This replaces the memorial of Saints Cyril and Methodius which annually falls of February 14th, or for those stuck in the middle ages, the memorial of the third century martyr, Saint Valentine.
There are only two days that Catholics are asked to fast – Ash Wednesday and Good Friday. This does not mean that there are not benefits from more regular fasting, particularly in these days of excess and indulgence. The guidance for a ‘Catholic fast’ is also pretty lenient: one simple, meatless meal, and two smaller meals that do not add up to the size of one regular meal. It’s not exactly Ramadan!
We commonly mistake ‘fasting’ for the self-imposed abstinence that many practice during the season of Lent. Abstinence (going without or ‘giving up’) is another discipline that we can benefit from, especially in these times of entitlement and lack of self-control. Whether it is chocolate or social media, we should choose to abstain from things that do not brings us life and that dominate our time and resources. This takes for granted that anything out-right sinful should be abstained from all year round! The Church asks that we all abstain from something (generally meat) on all Fridays as an act of penance as a memorial for the Lord’s sacrifice on Good Friday – we ‘suffer’ a little to remember His suffering – we don’t tear flesh to remember His flesh torn for us.
So for how long should we subjugate ourselves to this Lenten misery! Well as we know Lent is 40 days long… but if you count the days between Ash Wednesday and Easter Sunday you get 46! Some have taken this to mean that Sundays don’t count. This can have it’s benefits. If such an approach leads to a greater celebration of Sunday as a day of worship, then great. However, if it is simply an opportunity to indulge ourselves in a week’s supply of chocolate, caffeine or nicotine then perhaps this is not the approach.

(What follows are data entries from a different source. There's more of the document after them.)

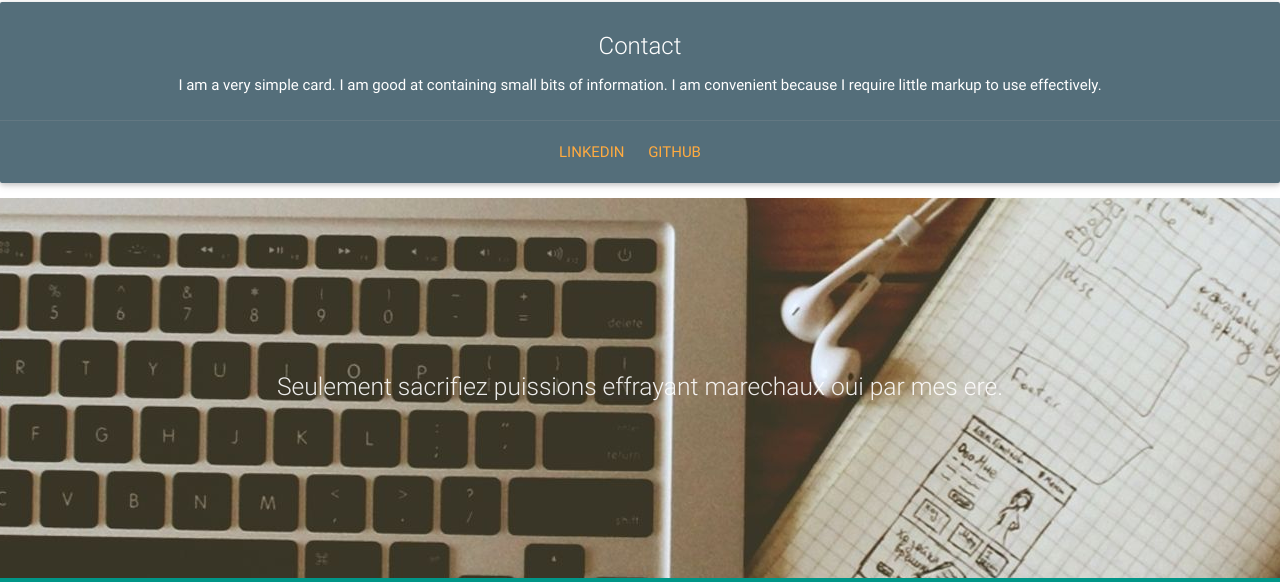
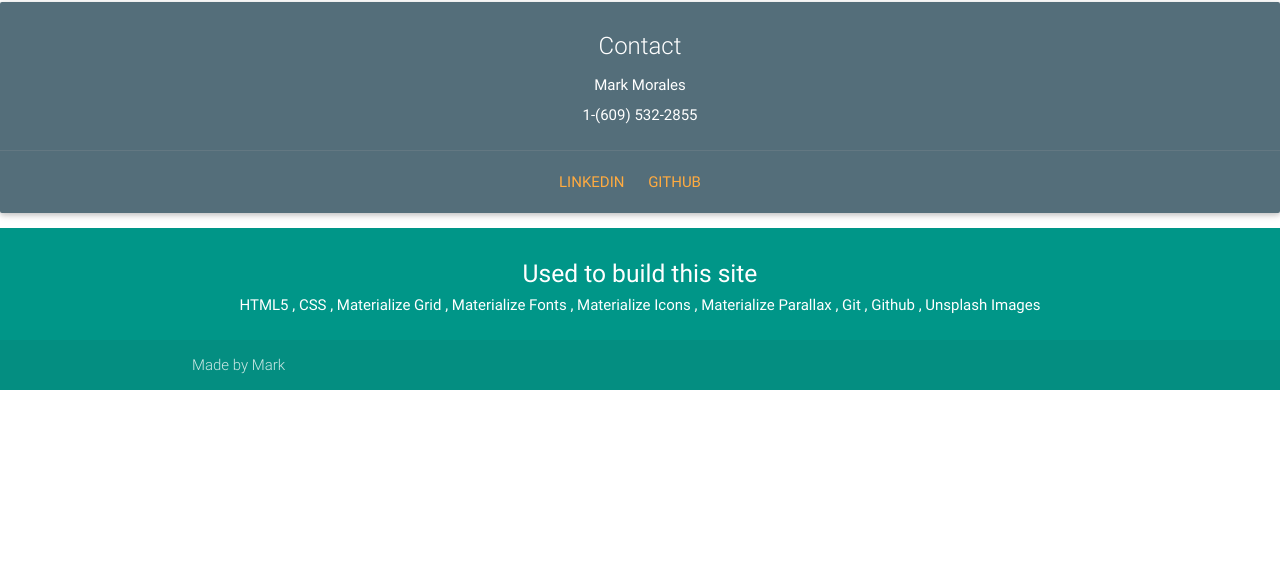
Before and after one commit to coding102/coding102.github.io, a plain HTML site: page index3.html in a window 1280 px wide. Shown: the part 400-982 px from the top of the page. After the commit the page ends 800 px from the top, so only its background shows below. Drawn offline with nearby package versions, Linux system fonts and the light colour scheme; some packages are replaced by stand-ins of ours.

Commit message:
contact page fix

```diff
--- a/index3.html
+++ b/index3.html
@@ -57,8 +57,9 @@
             <div class="card blue-grey darken-1">
                 <div class="card-content white-text">
                     <span class="card-title">Contact</span>
-              <p>I am a very simple card. I am good at containing small bits of information.
-              I am convenient because I require little markup to use effectively.</p>
+                    <p>Mark Morales</p>
+                    <p>1-(609) 532-2855</p>
+
                 </div>
             <div class="card-action">
                 <a href="https://www.linkedin.com/in/mark-morales-lopez-102689101?trk=nav_responsive_tab_profile">Linkedin</a>
@@ -66,26 +67,13 @@
             </div>
           </div>
         </div>
-
-</div>
-    <div class="parallax-container valign-wrapper">
-        <div class="section no-pad-bot">
-            <div class="container">
-                <div class="row center">
-                    <h5 class="header col s12 light">Seulement sacrifiez puissions effrayant marechaux oui par mes ere. </h5>
-                </div>
-            </div>
-        </div>
-        <div class="parallax"><img src="desktops.jpg" alt="Unsplashed background img 3"></div>
     </div>
 
     <footer class="page-footer teal">
         <div class="container">
             <div class="row center">
-
                 <h5 class="white-text">Used to build this site</h5>
                 <h6 class="white-text">HTML5 , CSS , Materialize Grid , Materialize Fonts , Materialize Icons , Materialize Parallax , Git , Github , Unsplash Images </h6>
-
             </div>
         </div>
         <div class="footer-copyright">
@@ -123,5 +111,4 @@ google.maps.event.addDomListener(window, 'load', initialize);
     <script src="js/init.js"></script>
 
 </body>
-
 </html>
```
Lines whose indentation alone changed are shown as unchanged.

The alternative is a little more ‘Eastern’. Other Catholic Churches (other than Roman – yes there are other Catholic churches, 23 in fact) push a lilt bit deeper. The first 40 days of Lent is a period of general fasting and abstinence – living more simply as preparation and penance. This lasts until Palm Sunday (or Passion Sunday) where we enter Holy Week (or Passion Week) in which fasting, abstinence and penance continue.
Well which one is right? To be honest the Church isn’t that prescriptive and therefore it is for the faithful to decide for themselves which would benefit their journey to holiness the most – an increased celebration of Sunday, or a deeper experience of penance through self-denial?
There are five ‘precepts’ of the Catholic Church – five things that make one a practicing Catholic. Observing the obliged fasts and abstinence is one, the other four are: 1) attending Mass on Sundays and Holy Days of Obligation, 2) receive Holy Communion at least once a year in the Easter Season, 3) Confess ones sins at least once a year, and 4) provide for the material needs of the Church.